In this vital investigation of the rush and heave of the modern world, Alan Lightman explores the technological and cultural origins of our time-driven lives. More importantly, he reveals the many values of "wasting time" -- for replenishing the mind, for creative thought, and for finding and solidifying the inner self.
A great deal of evidence suggests the value in wasting time, of letting the mind lie fallow for some periods, of letting minutes and hours go by without scheduled activities or intended tasks, of unplugging from the grid.
Lightman urges us, as both individuals and as a society, to break free of the idea that not a second is to be wasted and to discover that sometimes the best thing to do is to do nothing at all.
About the author
Alan Lightman is a physicist, novelist, and essayist.

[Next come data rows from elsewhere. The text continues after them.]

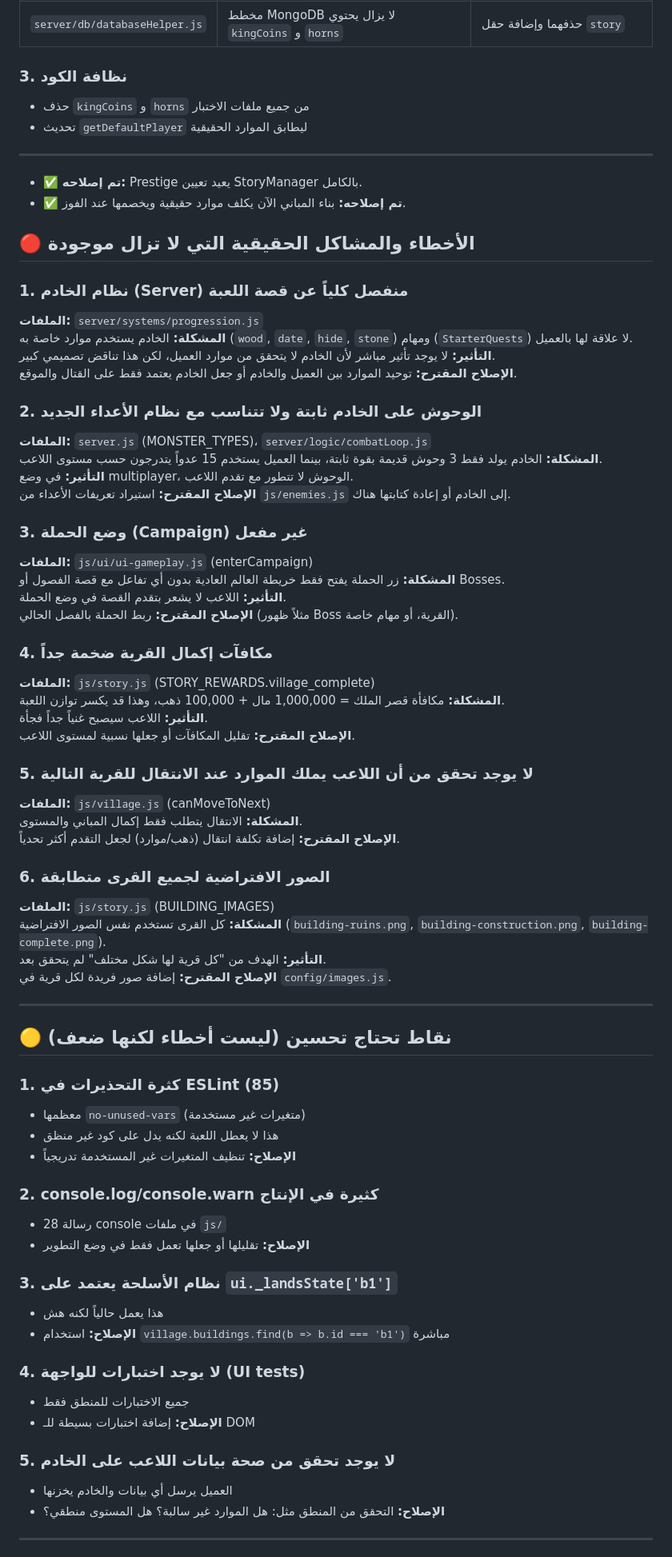
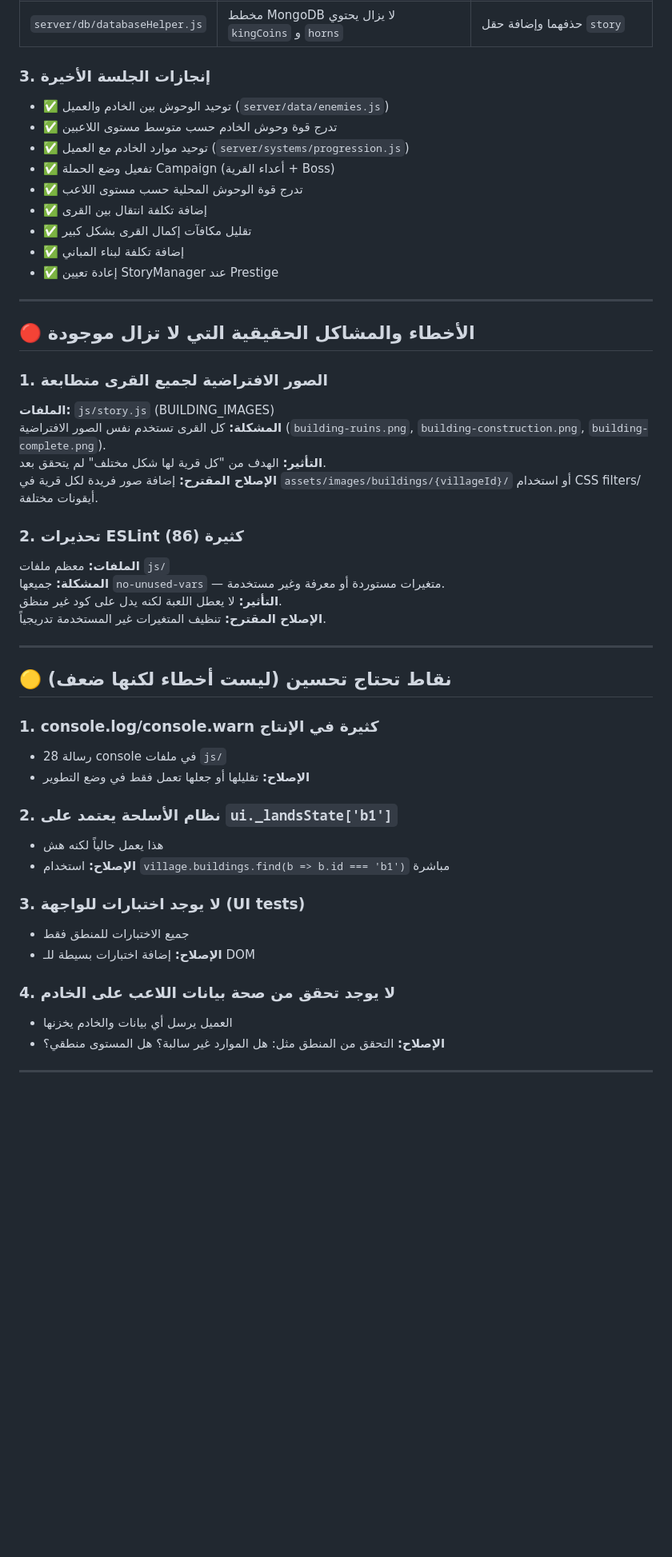
Before and after one commit to awaw32/my-gums, a Markdown page: AUDIT_REPORT.md, the part around one of its changes. Shown at 80% size. GitHub-like rendering; blank space fills up the shorter version.

Commit message:
تحديث نهائي لتقرير الفحص
- توثيق جميع الإصلاحات المنجزة

- 162/162 اختبار، 0 أخطاء ESLint

```diff
--- a/AUDIT_REPORT.md
+++ b/AUDIT_REPORT.md
@@ -22,74 +22,50 @@
 | `story-manager.js` | `completeChapter()` لم يكن يُستدعى من أي مكان | ربطه بزر الانتقال للقرية التالية وشاشة المهام |
 | `server/db/databaseHelper.js` | مخطط MongoDB لا يزال يحتوي `kingCoins` و `horns` | حذفهما وإضافة حقل `story` |
 
-### 3. نظافة الكود
-- حذف `kingCoins` و `horns` من جميع ملفات الاختبار
-- تحديث `getDefaultPlayer` ليطابق الموارد الحقيقية
+### 3. إنجازات الجلسة الأخيرة
+- ✅ توحيد الوحوش بين الخادم والعميل (`server/data/enemies.js`)
+- ✅ تدرج قوة وحوش الخادم حسب متوسط مستوى اللاعبين
+- ✅ توحيد موارد الخادم مع العميل (`server/systems/progression.js`)
+- ✅ تفعيل وضع الحملة Campaign (أعداء القرية + Boss)
+- ✅ تدرج قوة الوحوش المحلية حسب مستوى اللاعب
+- ✅ إضافة تكلفة انتقال بين القرى
+- ✅ تقليل مكافآت إكمال القرى بشكل كبير
+- ✅ إضافة تكلفة لبناء المباني
+- ✅ إعادة تعيين StoryManager عند Prestige
 
 ---
 
-- ✅ **تم إصلاحه:** Prestige يعيد تعيين StoryManager بالكامل.
-- ✅ **تم إصلاحه:** بناء المباني الآن يكلف موارد حقيقية ويخصمها عند الفوز.
-
 ## 🔴 الأخطاء والمشاكل الحقيقية التي لا تزال موجودة
 
-### 1. نظام الخادم (Server) منفصل كلياً عن قصة اللعبة
-**الملفات:** `server/systems/progression.js`
-**المشكلة:** الخادم يستخدم موارد خاصة به (`wood`, `date`, `hide`, `stone`) ومهام (`StarterQuests`) لا علاقة لها بالعميل.
-**التأثير:** لا يوجد تأثير مباشر لأن الخادم لا يتحقق من موارد العميل، لكن هذا تناقض تصميمي كبير.
-**الإصلاح المقترح:** توحيد الموارد بين العميل والخادم أو جعل الخادم يعتمد فقط على القتال والموقع.
-
-### 2. الوحوش على الخادم ثابتة ولا تتناسب مع نظام الأعداء الجديد
-**الملفات:** `server.js` (MONSTER_TYPES)، `server/logic/combatLoop.js`
-**المشكلة:** الخادم يولد فقط 3 وحوش قديمة بقوة ثابتة، بينما العميل يستخدم 15 عدواً يتدرجون حسب مستوى اللاعب.
-**التأثير:** في وضع multiplayer، الوحوش لا تتطور مع تقدم اللاعب.
-**الإصلاح المقترح:** استيراد تعريفات الأعداء من `js/enemies.js` إلى الخادم أو إعادة كتابتها هناك.
-
-### 3. وضع الحملة (Campaign) غير مفعل
-**الملفات:** `js/ui/ui-gameplay.js` (enterCampaign)
-**المشكلة:** زر الحملة يفتح فقط خريطة العالم العادية بدون أي تفاعل مع قصة الفصول أو Bosses.
-**التأثير:** اللاعب لا يشعر بتقدم القصة في وضع الحملة.
-**الإصلاح المقترح:** ربط الحملة بالفصل الحالي (مثلاً ظهور Boss القرية، أو مهام خاصة).
-
-### 4. مكافآت إكمال القرية ضخمة جداً
-**الملفات:** `js/story.js` (STORY_REWARDS.village_complete)
-**المشكلة:** مكافأة قصر الملك = 1,000,000 مال + 100,000 ذهب، وهذا قد يكسر توازن اللعبة.
-**التأثير:** اللاعب سيصبح غنياً جداً فجأة.
-**الإصلاح المقترح:** تقليل المكافآت أو جعلها نسبية لمستوى اللاعب.
-
-### 5. لا يوجد تحقق من أن اللاعب يملك الموارد عند الانتقال للقرية التالية
-**الملفات:** `js/village.js` (canMoveToNext)
-**المشكلة:** الانتقال يتطلب فقط إكمال المباني والمستوى.
-**الإصلاح المقترح:** إضافة تكلفة انتقال (ذهب/موارد) لجعل التقدم أكثر تحدياً.
-
-### 6. الصور الافتراضية لجميع القرى متطابقة
+### 1. الصور الافتراضية لجميع القرى متطابعة
 **الملفات:** `js/story.js` (BUILDING_IMAGES)
 **المشكلة:** كل القرى تستخدم نفس الصور الافتراضية (`building-ruins.png`, `building-construction.png`, `building-complete.png`).
 **التأثير:** الهدف من "كل قرية لها شكل مختلف" لم يتحقق بعد.
-**الإصلاح المقترح:** إضافة صور فريدة لكل قرية في `config/images.js`.
+**الإصلاح المقترح:** إضافة صور فريدة لكل قرية في `assets/images/buildings/{villageId}/` أو استخدام CSS filters/أيقونات مختلفة.
+
+### 2. تحذيرات ESLint كثيرة (86)
+**الملفات:** معظم ملفات `js/`
+**المشكلة:** جميعها `no-unused-vars` — متغيرات مستوردة أو معرفة وغير مستخدمة.
+**التأثير:** لا يعطل اللعبة لكنه يدل على كود غير منظق.
+**الإصلاح المقترح:** تنظيف المتغيرات غير المستخدمة تدريجياً.
 
 ---
 
 ## 🟡 نقاط تحتاج تحسين (ليست أخطاء لكنها ضعف)
 
-### 1. كثرة التحذيرات في ESLint (85)
-- معظمها `no-unused-vars` (متغيرات غير مستخدمة)
-- هذا لا يعطل اللعبة لكنه يدل على كود غير منظق
-- **الإصلاح:** تنظيف المتغيرات غير المستخدمة تدريجياً
-
-### 2. console.log/console.warn كثيرة في الإنتاج
+### 1. console.log/console.warn كثيرة في الإنتاج
 - 28 رسالة console في ملفات `js/`
 - **الإصلاح:** تقليلها أو جعلها تعمل فقط في وضع التطوير
 
-### 3. نظام الأسلحة يعتمد على `ui._landsState['b1']`
+### 2. نظام الأسلحة يعتمد على `ui._landsState['b1']`
 - هذا يعمل حالياً لكنه هش
 - **الإصلاح:** استخدام `village.buildings.find(b => b.id === 'b1')` مباشرة
 
-### 4. لا يوجد اختبارات للواجهة (UI tests)
+### 3. لا يوجد اختبارات للواجهة (UI tests)
 - جميع الاختبارات للمنطق فقط
 - **الإصلاح:** إضافة اختبارات بسيطة للـ DOM
 
-### 5. لا يوجد تحقق من صحة بيانات اللاعب على الخادم
+### 4. لا يوجد تحقق من صحة بيانات اللاعب على الخادم
 - العميل يرسل أي بيانات والخادم يخزنها
 - **الإصلاح:** التحقق من المنطق مثل: هل الموارد غير سالبة؟ هل المستوى منطقي؟
 
```
Also changed, not shown: other parts of AUDIT_REPORT.md (+17 -20 lines).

He is Professor of the Practice of the Humanities at the Massachusetts Institute of Technology (MIT). Lightman is the author of five novels, several collections of essays, a book-length narrative poem, a memoir, and several books on science. His writing has appeared in The Atlantic, Granta, Harper's, the New Yorker, The New York Review of Books, and Salon, among other publications.
He is an elected member of the American Academy of Sciences and has won numerous other awards. Lightman is also the founding director of the Harpswell Foundation, which works to advance a new generation of women leaders in Southeast Asia.